Local ways are rarely senseless or stupid. It's just that a new pastor likely doesn't yet understand them as the locals do.
The church can be a space for difficult conversations about choices at the end of life—along with being a place for communal care.
I believe that my leadership has been most effective when I know who's giving what to the church.
Some churches have well-developed processes of assessment, support, and goal setting. Others have no review mechanism whatsoever.
If you look around at most denominational meetings, you will see that Baby Boom retirements will have a massive impact on our denominations. Boomers make the majority of those in the pews, in the pulpits, and in power. The first wave of Boomers is in the midst of retiring, so what can we expect? How will this affect us? I can’t say for sure, but let me look into my crystal ball and tell you what I see.
Everyone knew the family's problems, but there was never a word of judgment or even pity. The congregation was just being the church.
I knew I had to talk to him. This longtime church elder would soon see my newsletter article, and he wasn't going to like it.
North Carolina voters go to the polls today, and the race that will make all the headlines doesn’t have a candidate. On the ballot is a constitutional amendment defining marriage between one man and one woman as the only legal domestic union recognized by the state. I’m against the amendment--a popular view here in Greensboro.

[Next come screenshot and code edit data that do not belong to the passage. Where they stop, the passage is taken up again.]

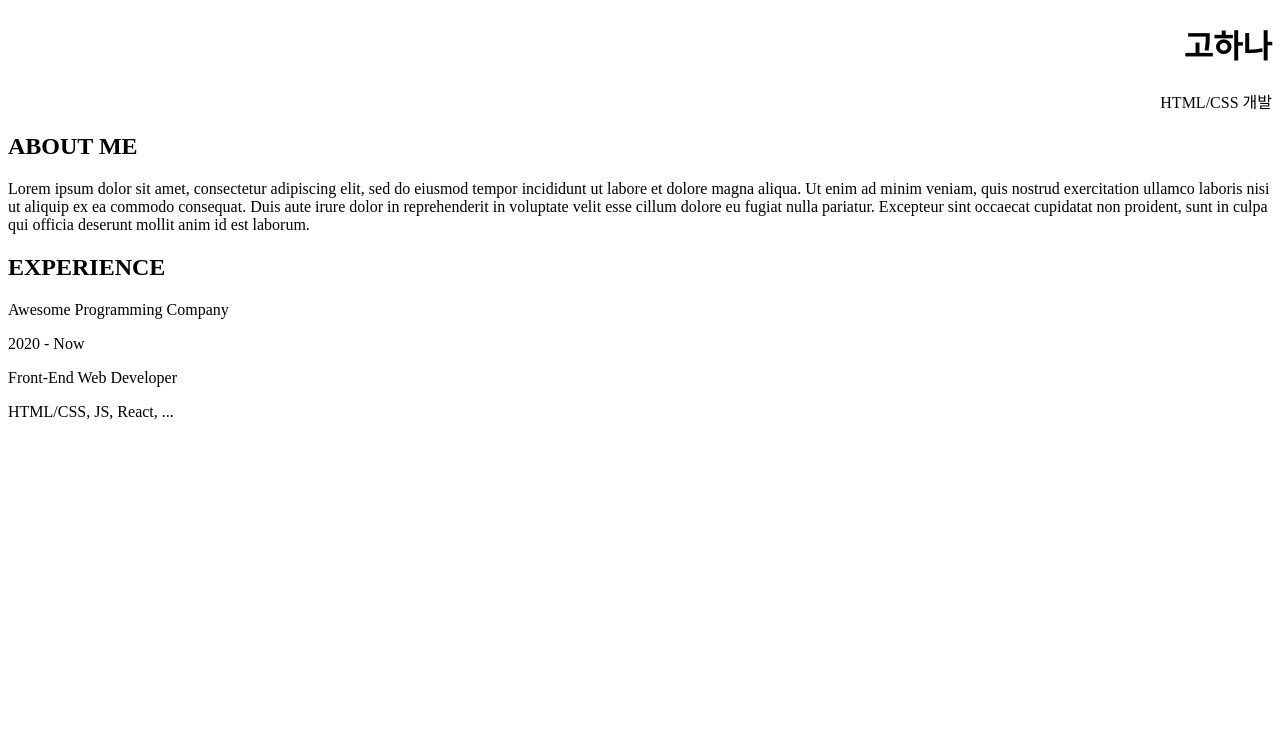
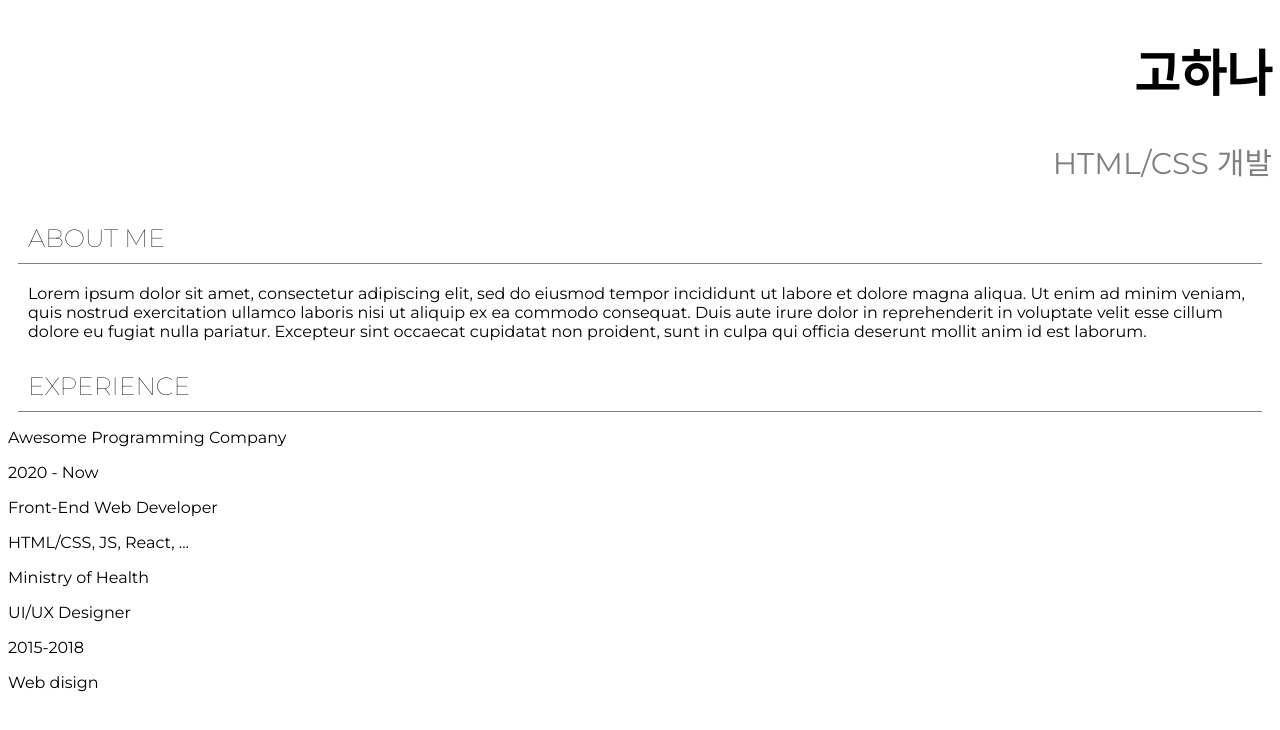
Before and after one commit to nahago/Codelion, a plain HTML site: page index.html in a window 1280 px wide. Drawn offline with Linux system fonts and the light colour scheme; a web font is replaced by a local one.

Commit message:
Add files via upload

```diff
--- a/codelion.css
+++ b/codelion.css
@@ -1,10 +1,32 @@
-@import url('https://fonts.googleapis.com/css2?family=Song+Myung&display=swap');
+@import url('https://fonts.googleapis.com/css?family=Montserrat:100,200,300,400,500,600,700,800&display=swap');
 
-*{
-  font-family: Song Myung;
+* {
+    font-family: 'Montserrat';
 }
 
 .maintext{
   text-align: right;
 
 }
+
+h1{
+  font-size: 50px;
+}
+
+.subtext{
+  font-size: 30px;
+  color: gray;
+}
+
+h2{
+  font-size: 25px;
+  font-weight: lighter;
+  border-bottom: 1px solid gray;
+  padding: 10px;
+  margin: 10px;
+}
+
+.abouttext{
+  margin: 10px;
+  padding: 10px;
+}
--- a/index.html
+++ b/index.html
@@ -7,17 +7,28 @@
   </head>
   <body>
     <div class="maintext">
-    <h1>고하나</h1>
-    <p>HTML/CSS 개발</p>
+      <h1>고하나</h1>
+      <p class="subtext">HTML/CSS 개발</p>
     </div>
     <div>
       <h2>ABOUT ME</h2>
-      <p>Lorem ipsum dolor sit amet, consectetur adipiscing elit, sed do eiusmod tempor incididunt ut labore et dolore magna aliqua. Ut enim ad minim veniam, quis nostrud exercitation ullamco laboris nisi ut aliquip ex ea commodo consequat. Duis aute irure dolor in reprehenderit in voluptate velit esse cillum dolore eu fugiat nulla pariatur. Excepteur sint occaecat cupidatat non proident, sunt in culpa qui officia deserunt mollit anim id est laborum.</p>
+      <p class="abouttext">
+        Lorem ipsum dolor sit amet, consectetur adipiscing elit, sed do eiusmod tempor incididunt ut labore et dolore magna aliqua. Ut enim ad minim veniam, quis nostrud exercitation ullamco laboris nisi ut aliquip ex ea commodo consequat. Duis aute irure dolor in reprehenderit in voluptate velit esse cillum dolore eu fugiat nulla pariatur. Excepteur sint occaecat cupidatat non proident, sunt in culpa qui officia deserunt mollit anim id est laborum.
+      </p>
     </div>
     <h2>EXPERIENCE</h2>
-    <p>Awesome Programming Company</p>
-    <p>2020 - Now</p>
-    <p>Front-End Web Developer</p>
-    <p>HTML/CSS, JS, React, ...</p>
+    <div>
+      <p>Awesome Programming Company</p>
+      <p>2020 - Now</p>
+      <p>Front-End Web Developer</p>
+      <p>HTML/CSS, JS, React, ...</p>
+    </div>
+    <div>
+      <p>Ministry of Health</p>
+      <p>UI/UX Designer</p>
+      <p>2015-2018</p>
+      <p>Web disign</p>
+    </div>
+
   </body>
 </html>
```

The city council passed a resolution opposing it. Light blue “Vote Against” yard signs dot the neighborhood around our church. Across the state, opinions are more varied.